Records:
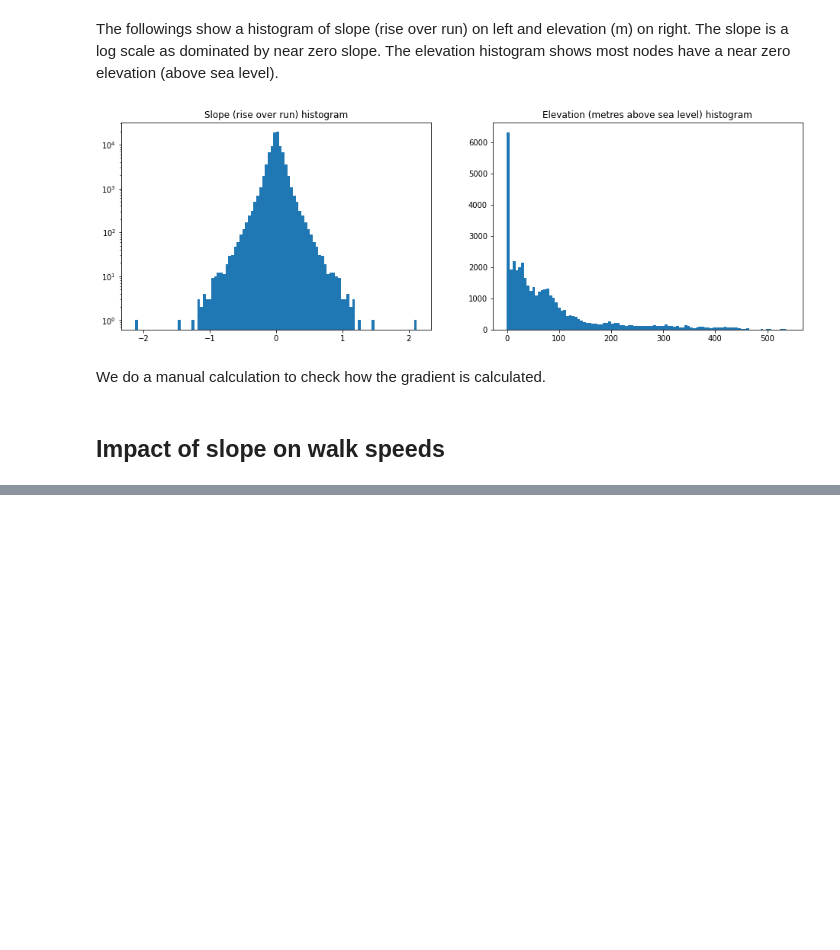
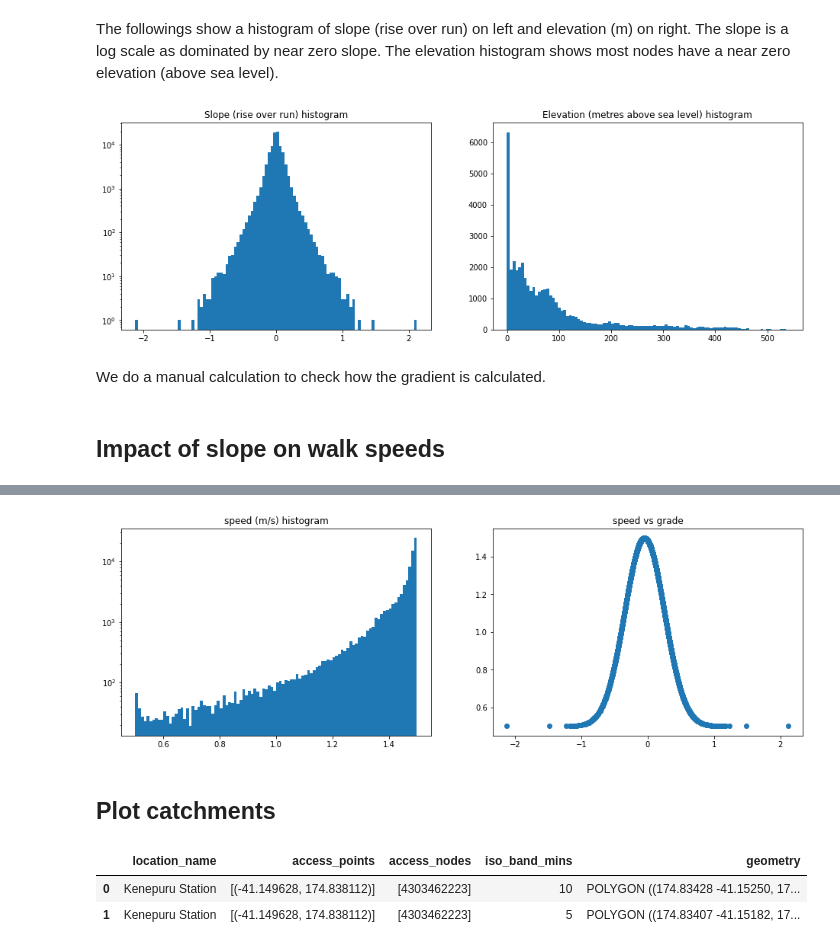
Before and after one commit to alaw005/osmnx-catchments, a Jupyter notebook: notebooks/Porirua_spatial_analysis_with_slope.ipynb, the cells around one changed output, grey strips where cells are left out. Drawn from its saved outputs; the diff is of its cells as text; code cells hidden in the pictures; blank space fills up the shorter version.

```diff
--- a/notebooks/Porirua_spatial_analysis_with_slope.ipynb
+++ b/notebooks/Porirua_spatial_analysis_with_slope.ipynb
@@ -227,0 +243,6 @@ w_{t+1} = (1 + r_{t+1}) s(w_t) + y_{t+1}
+# %%
+walk.add_edge_speed()
+walk.save_graph('input_data/walk_network_graph_3_speed.gpickle.gz')
+#walk = network.WalkNetwork.load_graph('input_data/walk_network_graph_3_speed.gpickle.gz')
+
+walk.edges.head()[['grade','speed','length','walk_mins']]
@@ -227,0 +257,18 @@ w_{t+1} = (1 + r_{t+1}) s(w_t) + y_{t+1}
+# %%
+import matplotlib.pyplot as plt
+
+bins = 100
+
+fig, (ax1, ax2) = plt.subplots(1, 2, figsize=(16, 5))
+
+speed = walk.edges[['speed']]
+_ = ax1.hist(speed, bins=bins, log=True)
+_ = ax1.set_title('speed (m/s) histogram')
+
+grade = walk.edges[['grade']]
+_ = ax2.scatter(x=grade, y=speed)
+_ = ax2.set_title('speed vs grade')
+# %% [output]
+[figure, added]
+# %% [markdown]
+## Plot catchments
@@ -227,0 +282,9 @@ w_{t+1} = (1 + r_{t+1}) s(w_t) + y_{t+1}
+# %%
+a = walk.iso_bands(access_points = [(-41.149628, 174.838112)],
+                   location_name = "Kenepuru Station",
+                   iso_bands_mins = [5, 10])
+a
+# %% [output]
+|  | location_name | access_points | access_nodes | iso_band_mins | geometry |
+| 0 | Kenepuru Station | [(-41.149628, 174.838112)] | [4303462223] | 10 | POLYGON ((174.83428 -41.15250, 17... |
+| 1 | Kenepuru Station | [(-41.149628, 174.838112)] | [4303462223] | 5 | POLYGON ((174.83407 -41.15182, 17... |
```
Also changed, not shown: parts of 18 cells of this notebook, 7 other files.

Work order: Your task is to set down every entry exactly, leaving out any picture it contains.

Task response:
Before and after one commit to alaw005/osmnx-catchments, a Jupyter notebook: notebooks/Porirua_spatial_analysis_with_slope.ipynb, the cells around one changed output, grey strips where cells are left out. Drawn from its saved outputs; the diff is of its cells as text; code cells hidden in the pictures; blank space fills up the shorter version.

```diff
--- a/notebooks/Porirua_spatial_analysis_with_slope.ipynb
+++ b/notebooks/Porirua_spatial_analysis_with_slope.ipynb
@@ -227,0 +243,6 @@ w_{t+1} = (1 + r_{t+1}) s(w_t) + y_{t+1}
+# %%
+walk.add_edge_speed()
+walk.save_graph('input_data/walk_network_graph_3_speed.gpickle.gz')
+#walk = network.WalkNetwork.load_graph('input_data/walk_network_graph_3_speed.gpickle.gz')
+
+walk.edges.head()[['grade','speed','length','walk_mins']]
@@ -227,0 +257,18 @@ w_{t+1} = (1 + r_{t+1}) s(w_t) + y_{t+1}
+# %%
+import matplotlib.pyplot as plt
+
+bins = 100
+
+fig, (ax1, ax2) = plt.subplots(1, 2, figsize=(16, 5))
+
+speed = walk.edges[['speed']]
+_ = ax1.hist(speed, bins=bins, log=True)
+_ = ax1.set_title('speed (m/s) histogram')
+
+grade = walk.edges[['grade']]
+_ = ax2.scatter(x=grade, y=speed)
+_ = ax2.set_title('speed vs grade')
+# %% [output]
+[figure, added]
+# %% [markdown]
+## Plot catchments
@@ -227,0 +282,9 @@ w_{t+1} = (1 + r_{t+1}) s(w_t) + y_{t+1}
+# %%
+a = walk.iso_bands(access_points = [(-41.149628, 174.838112)],
+                   location_name = "Kenepuru Station",
+                   iso_bands_mins = [5, 10])
+a
+# %% [output]
+|  | location_name | access_points | access_nodes | iso_band_mins | geometry |
+| 0 | Kenepuru Station | [(-41.149628, 174.838112)] | [4303462223] | 10 | POLYGON ((174.83428 -41.15250, 17... |
+| 1 | Kenepuru Station | [(-41.149628, 174.838112)] | [4303462223] | 5 | POLYGON ((174.83407 -41.15182, 17... |
```
Also changed, not shown: parts of 18 cells of this notebook, 7 other files.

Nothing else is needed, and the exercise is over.